Problem to solve
Please report how many lines in the data underneath hold the word "SOSPESO", with no other text.

Available records
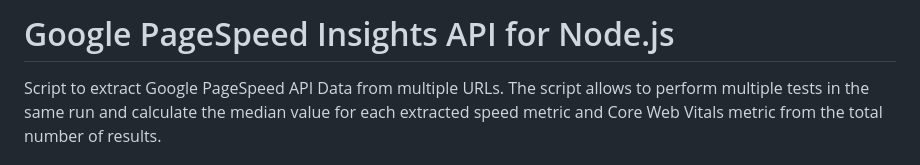
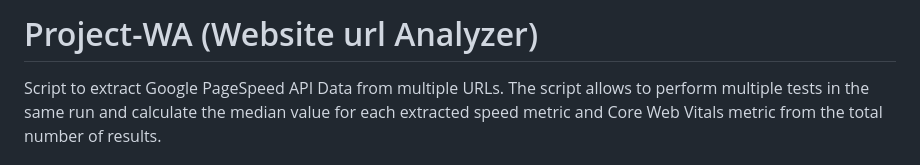
Before and after one commit to abhuman/Project-WA, a Markdown page: README.md, the part around the change. Rendered like a GitHub page.

```diff
--- a/README.md
+++ b/README.md
@@ -1,4 +1,4 @@
-# Google PageSpeed Insights API for Node.js
+# Project-WA (Website url Analyzer)
 
 Script to extract Google PageSpeed API Data from multiple URLs. The script allows to perform multiple tests in the same run and calculate the median value for each extracted speed metric and Core Web Vitals metric from the total number of results.
 
```
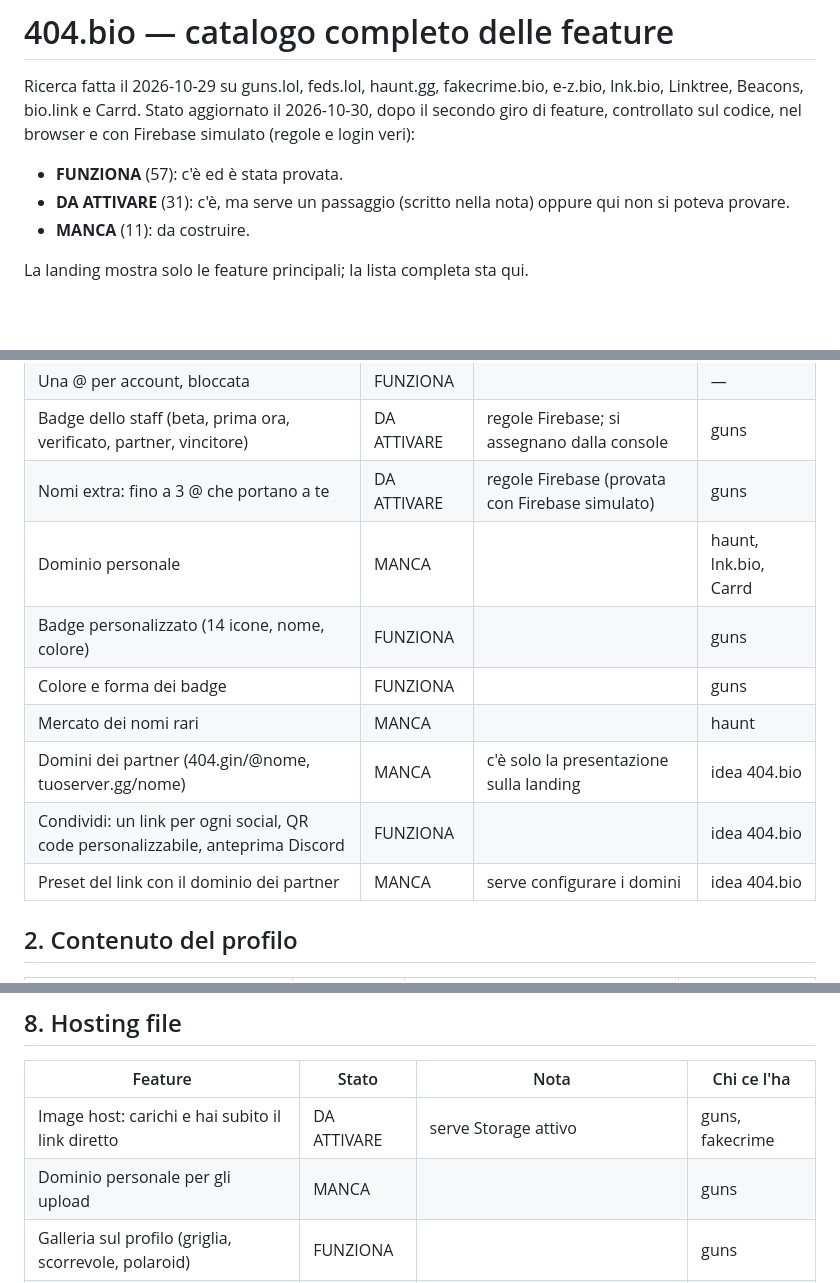
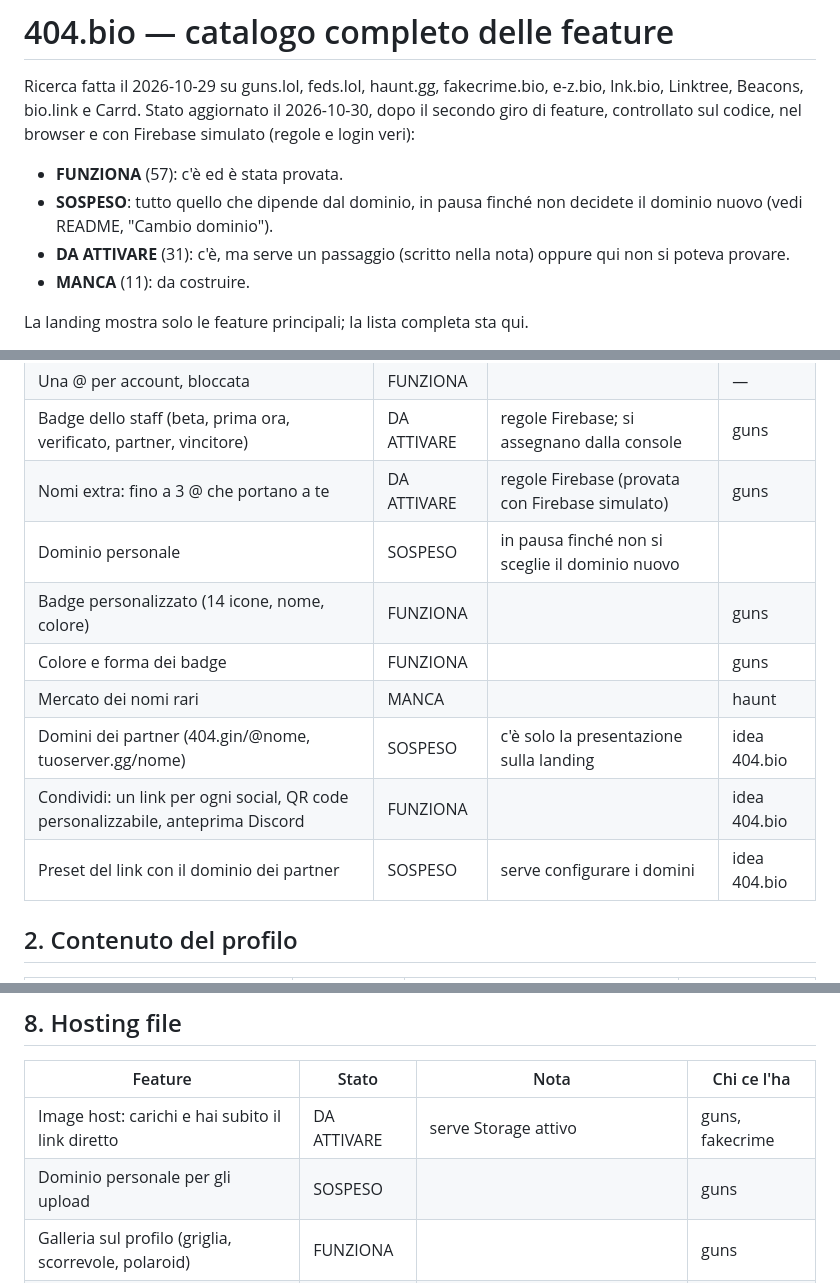
Before and after one commit to cristziano/sigari.bio, a Markdown page: sigari-bio/FEATURES.md, 3 parts joined by grey strips. Rendered like a GitHub page; blank space fills up the shorter version.

```diff
--- a/sigari-bio/FEATURES.md
+++ b/sigari-bio/FEATURES.md
@@ -4,6 +4,7 @@ Ricerca fatta il 2026-10-29 su guns.lol, feds.lol, haunt.gg, fakecrime.bio, e-z.
 Stato aggiornato il 2026-10-30, dopo il secondo giro di feature, controllato sul codice, nel browser e con Firebase simulato (regole e login veri):
 
 - **FUNZIONA** (57): c'è ed è stata provata.
+- **SOSPESO**: tutto quello che dipende dal dominio, in pausa finché non decidete il dominio nuovo (vedi README, "Cambio dominio").
 - **DA ATTIVARE** (31): c'è, ma serve un passaggio (scritto nella nota) oppure qui non si poteva provare.
 - **MANCA** (11): da costruire.
 
@@ -18,13 +19,13 @@ La landing mostra solo le feature principali; la lista completa sta qui.
 | Una @ per account, bloccata | FUNZIONA |  | — |
 | Badge dello staff (beta, prima ora, verificato, partner, vincitore) | DA ATTIVARE | regole Firebase; si assegnano dalla console | guns |
 | Nomi extra: fino a 3 @ che portano a te | DA ATTIVARE | regole Firebase (provata con Firebase simulato) | guns |
-| Dominio personale | MANCA |  | haunt, lnk.bio, Carrd |
+| Dominio personale | SOSPESO | in pausa finché non si sceglie il dominio nuovo |  | haunt, lnk.bio, Carrd |
 | Badge personalizzato (14 icone, nome, colore) | FUNZIONA |  | guns |
 | Colore e forma dei badge | FUNZIONA |  | guns |
 | Mercato dei nomi rari | MANCA |  | haunt |
-| Domini dei partner (404.gin/@nome, tuoserver.gg/nome) | MANCA | c'è solo la presentazione sulla landing | idea 404.bio |
+| Domini dei partner (404.gin/@nome, tuoserver.gg/nome) | SOSPESO | c'è solo la presentazione sulla landing | idea 404.bio |
 | Condividi: un link per ogni social, QR code personalizzabile, anteprima Discord | FUNZIONA |  | idea 404.bio |
-| Preset del link con il dominio dei partner | MANCA | serve configurare i domini | idea 404.bio |
+| Preset del link con il dominio dei partner | SOSPESO | serve configurare i domini | idea 404.bio |
 
 ## 2. Contenuto del profilo
 | Feature | Stato | Nota | Chi ce l'ha |
@@ -148,7 +149,7 @@ La landing mostra solo le feature principali; la lista completa sta qui.
 | Feature | Stato | Nota | Chi ce l'ha |
 |---|---|---|---|
 | Image host: carichi e hai subito il link diretto | DA ATTIVARE | serve Storage attivo | guns, fakecrime |
-| Dominio personale per gli upload | MANCA |  | guns |
+| Dominio personale per gli upload | SOSPESO |  | guns |
 | Galleria sul profilo (griglia, scorrevole, polaroid) | FUNZIONA |  | guns |
 | Text paste con link | DA ATTIVARE | regole Firebase (provata con Firebase simulato) | guns |
 
```
Also changed, not shown: sigari-bio/README.md (+12 -0 lines).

Solution to this exercise
5